> _Task details_: Go through the listing below and say how many lines contain "value"; write nothing but the number.

::: Provided entries

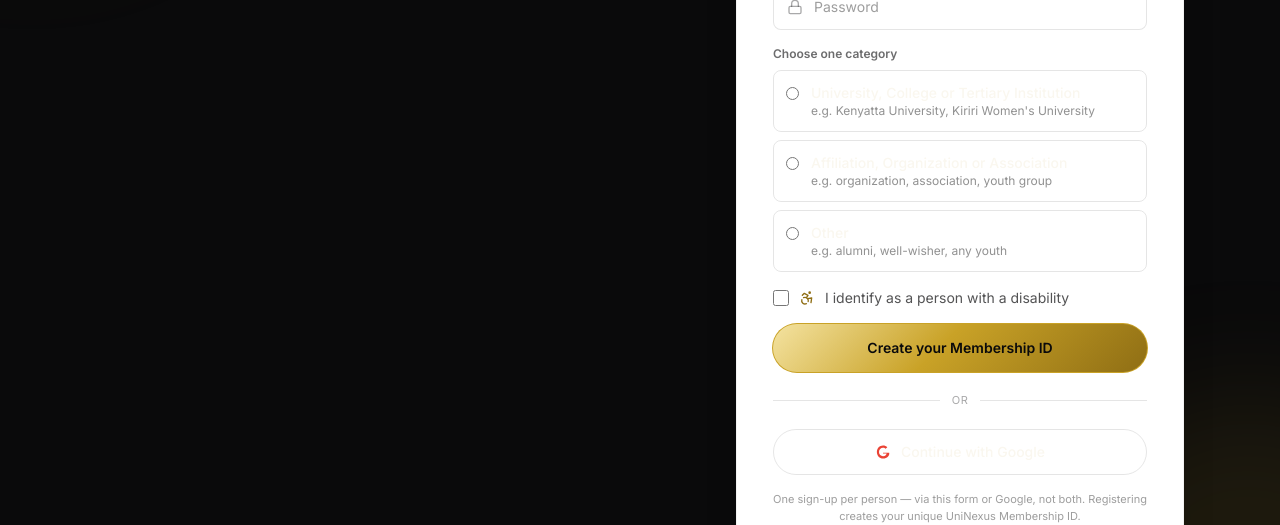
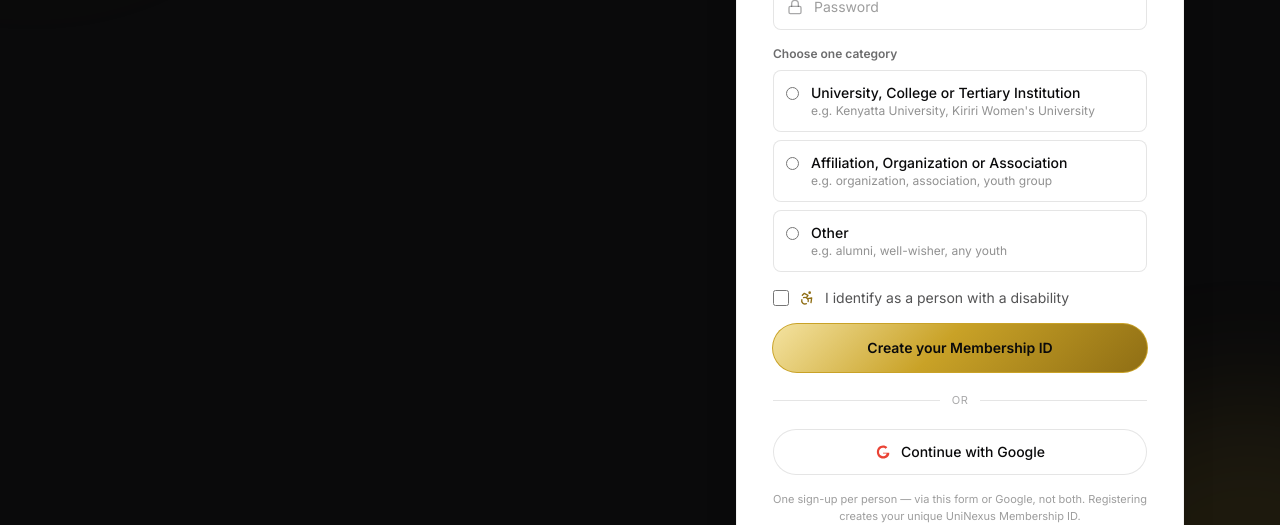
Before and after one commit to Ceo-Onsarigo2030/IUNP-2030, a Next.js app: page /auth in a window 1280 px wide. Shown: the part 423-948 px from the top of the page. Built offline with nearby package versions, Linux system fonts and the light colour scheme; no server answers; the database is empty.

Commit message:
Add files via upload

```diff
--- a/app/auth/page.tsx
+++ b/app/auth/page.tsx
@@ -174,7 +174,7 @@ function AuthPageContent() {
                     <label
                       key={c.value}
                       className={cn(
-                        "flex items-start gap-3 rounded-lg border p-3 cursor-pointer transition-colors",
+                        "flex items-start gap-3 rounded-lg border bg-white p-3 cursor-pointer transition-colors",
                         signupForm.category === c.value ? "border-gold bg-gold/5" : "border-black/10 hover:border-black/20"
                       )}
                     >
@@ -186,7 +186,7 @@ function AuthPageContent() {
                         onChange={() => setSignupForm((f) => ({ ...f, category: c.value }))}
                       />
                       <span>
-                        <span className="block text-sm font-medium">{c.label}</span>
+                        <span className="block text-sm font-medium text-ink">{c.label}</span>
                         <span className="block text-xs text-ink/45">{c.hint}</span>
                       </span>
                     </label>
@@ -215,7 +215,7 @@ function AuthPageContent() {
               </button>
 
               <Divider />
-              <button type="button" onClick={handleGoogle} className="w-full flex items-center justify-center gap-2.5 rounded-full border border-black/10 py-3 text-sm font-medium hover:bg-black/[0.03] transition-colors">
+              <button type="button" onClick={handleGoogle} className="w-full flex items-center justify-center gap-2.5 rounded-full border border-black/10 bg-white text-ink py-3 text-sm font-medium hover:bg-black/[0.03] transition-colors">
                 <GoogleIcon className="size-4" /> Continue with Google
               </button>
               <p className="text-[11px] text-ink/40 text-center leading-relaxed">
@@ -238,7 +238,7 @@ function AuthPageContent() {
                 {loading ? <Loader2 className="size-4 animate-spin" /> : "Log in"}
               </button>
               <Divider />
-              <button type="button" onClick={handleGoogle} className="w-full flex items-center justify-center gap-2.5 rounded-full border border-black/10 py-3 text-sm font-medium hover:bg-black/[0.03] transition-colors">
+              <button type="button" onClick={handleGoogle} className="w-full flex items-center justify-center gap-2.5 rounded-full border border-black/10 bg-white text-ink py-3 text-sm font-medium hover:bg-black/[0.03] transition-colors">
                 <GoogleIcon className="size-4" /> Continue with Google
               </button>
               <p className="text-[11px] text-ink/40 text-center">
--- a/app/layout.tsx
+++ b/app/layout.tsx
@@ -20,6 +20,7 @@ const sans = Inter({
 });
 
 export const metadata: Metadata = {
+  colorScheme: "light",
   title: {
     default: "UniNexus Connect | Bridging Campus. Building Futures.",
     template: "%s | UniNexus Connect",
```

::::::
::: Provided entries

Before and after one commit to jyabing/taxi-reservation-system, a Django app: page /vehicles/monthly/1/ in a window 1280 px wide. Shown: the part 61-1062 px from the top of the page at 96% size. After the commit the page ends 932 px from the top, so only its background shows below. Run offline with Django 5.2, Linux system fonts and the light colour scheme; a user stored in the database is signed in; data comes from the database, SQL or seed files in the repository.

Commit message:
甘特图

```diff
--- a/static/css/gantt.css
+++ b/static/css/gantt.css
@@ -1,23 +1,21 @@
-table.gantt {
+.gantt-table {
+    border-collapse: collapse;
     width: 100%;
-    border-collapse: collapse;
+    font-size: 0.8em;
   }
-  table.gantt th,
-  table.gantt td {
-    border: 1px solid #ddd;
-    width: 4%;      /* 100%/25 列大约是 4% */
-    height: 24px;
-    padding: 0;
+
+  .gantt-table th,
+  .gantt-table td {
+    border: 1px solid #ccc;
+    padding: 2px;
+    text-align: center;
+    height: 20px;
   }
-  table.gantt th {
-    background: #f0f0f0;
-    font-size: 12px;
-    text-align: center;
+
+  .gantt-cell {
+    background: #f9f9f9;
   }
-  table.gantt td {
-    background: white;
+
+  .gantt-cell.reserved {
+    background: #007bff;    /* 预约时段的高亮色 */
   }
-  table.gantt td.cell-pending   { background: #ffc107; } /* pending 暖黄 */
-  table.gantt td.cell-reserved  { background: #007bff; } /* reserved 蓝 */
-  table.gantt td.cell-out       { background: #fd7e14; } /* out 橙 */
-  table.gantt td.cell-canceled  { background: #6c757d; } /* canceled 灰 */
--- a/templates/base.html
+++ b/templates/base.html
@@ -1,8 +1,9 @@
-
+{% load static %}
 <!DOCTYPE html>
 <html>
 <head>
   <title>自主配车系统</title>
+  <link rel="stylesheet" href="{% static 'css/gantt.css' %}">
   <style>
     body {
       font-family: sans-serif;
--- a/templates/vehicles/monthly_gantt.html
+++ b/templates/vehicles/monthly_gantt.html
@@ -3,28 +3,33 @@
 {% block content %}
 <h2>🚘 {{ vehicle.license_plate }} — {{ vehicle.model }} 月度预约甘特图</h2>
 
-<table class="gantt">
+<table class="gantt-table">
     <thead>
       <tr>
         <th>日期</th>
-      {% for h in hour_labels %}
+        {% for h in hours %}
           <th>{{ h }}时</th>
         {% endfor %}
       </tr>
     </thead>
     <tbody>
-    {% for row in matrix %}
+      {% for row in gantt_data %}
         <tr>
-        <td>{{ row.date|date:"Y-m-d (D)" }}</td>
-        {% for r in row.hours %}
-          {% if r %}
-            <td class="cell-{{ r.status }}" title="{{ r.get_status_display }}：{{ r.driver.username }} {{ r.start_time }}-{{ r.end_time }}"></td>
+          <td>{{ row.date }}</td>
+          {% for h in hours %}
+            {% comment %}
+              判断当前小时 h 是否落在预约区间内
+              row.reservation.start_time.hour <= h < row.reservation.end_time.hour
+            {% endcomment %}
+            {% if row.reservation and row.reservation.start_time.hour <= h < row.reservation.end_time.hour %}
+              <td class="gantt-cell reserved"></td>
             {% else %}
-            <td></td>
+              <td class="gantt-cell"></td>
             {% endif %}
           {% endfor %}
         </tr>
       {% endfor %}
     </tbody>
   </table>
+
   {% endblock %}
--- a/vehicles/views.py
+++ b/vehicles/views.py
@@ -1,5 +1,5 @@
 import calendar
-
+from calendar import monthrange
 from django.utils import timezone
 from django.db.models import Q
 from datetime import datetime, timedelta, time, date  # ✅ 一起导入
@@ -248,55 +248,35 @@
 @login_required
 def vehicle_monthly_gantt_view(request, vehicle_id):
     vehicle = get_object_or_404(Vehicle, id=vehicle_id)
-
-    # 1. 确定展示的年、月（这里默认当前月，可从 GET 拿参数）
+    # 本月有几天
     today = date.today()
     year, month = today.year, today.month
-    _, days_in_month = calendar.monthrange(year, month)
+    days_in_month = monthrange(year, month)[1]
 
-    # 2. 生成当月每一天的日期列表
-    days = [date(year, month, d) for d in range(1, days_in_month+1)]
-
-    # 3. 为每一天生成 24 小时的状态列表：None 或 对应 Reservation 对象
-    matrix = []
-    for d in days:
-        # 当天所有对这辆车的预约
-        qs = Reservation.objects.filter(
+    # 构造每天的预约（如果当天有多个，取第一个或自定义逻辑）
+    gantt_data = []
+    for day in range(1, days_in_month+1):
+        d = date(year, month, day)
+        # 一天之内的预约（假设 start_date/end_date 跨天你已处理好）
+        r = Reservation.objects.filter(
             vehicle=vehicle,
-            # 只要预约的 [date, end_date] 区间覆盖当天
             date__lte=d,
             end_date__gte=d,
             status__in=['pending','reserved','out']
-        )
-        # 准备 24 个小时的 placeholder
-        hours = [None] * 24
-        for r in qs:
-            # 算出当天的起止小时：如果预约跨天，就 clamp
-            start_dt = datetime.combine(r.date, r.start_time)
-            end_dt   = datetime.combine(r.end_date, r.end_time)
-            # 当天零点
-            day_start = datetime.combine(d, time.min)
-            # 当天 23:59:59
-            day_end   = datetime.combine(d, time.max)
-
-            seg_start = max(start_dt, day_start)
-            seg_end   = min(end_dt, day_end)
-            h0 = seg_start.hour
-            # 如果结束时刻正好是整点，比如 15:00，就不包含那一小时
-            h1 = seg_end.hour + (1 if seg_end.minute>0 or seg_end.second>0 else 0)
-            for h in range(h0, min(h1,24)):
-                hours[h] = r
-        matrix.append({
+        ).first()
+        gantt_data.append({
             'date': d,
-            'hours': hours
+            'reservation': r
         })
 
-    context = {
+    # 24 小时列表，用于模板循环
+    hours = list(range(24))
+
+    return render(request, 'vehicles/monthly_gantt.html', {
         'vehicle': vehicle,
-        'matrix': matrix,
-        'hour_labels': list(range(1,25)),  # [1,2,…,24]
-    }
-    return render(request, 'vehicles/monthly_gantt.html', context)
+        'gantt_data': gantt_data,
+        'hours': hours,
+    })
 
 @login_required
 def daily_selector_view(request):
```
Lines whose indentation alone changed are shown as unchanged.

::::::

> _Response to the task_: 3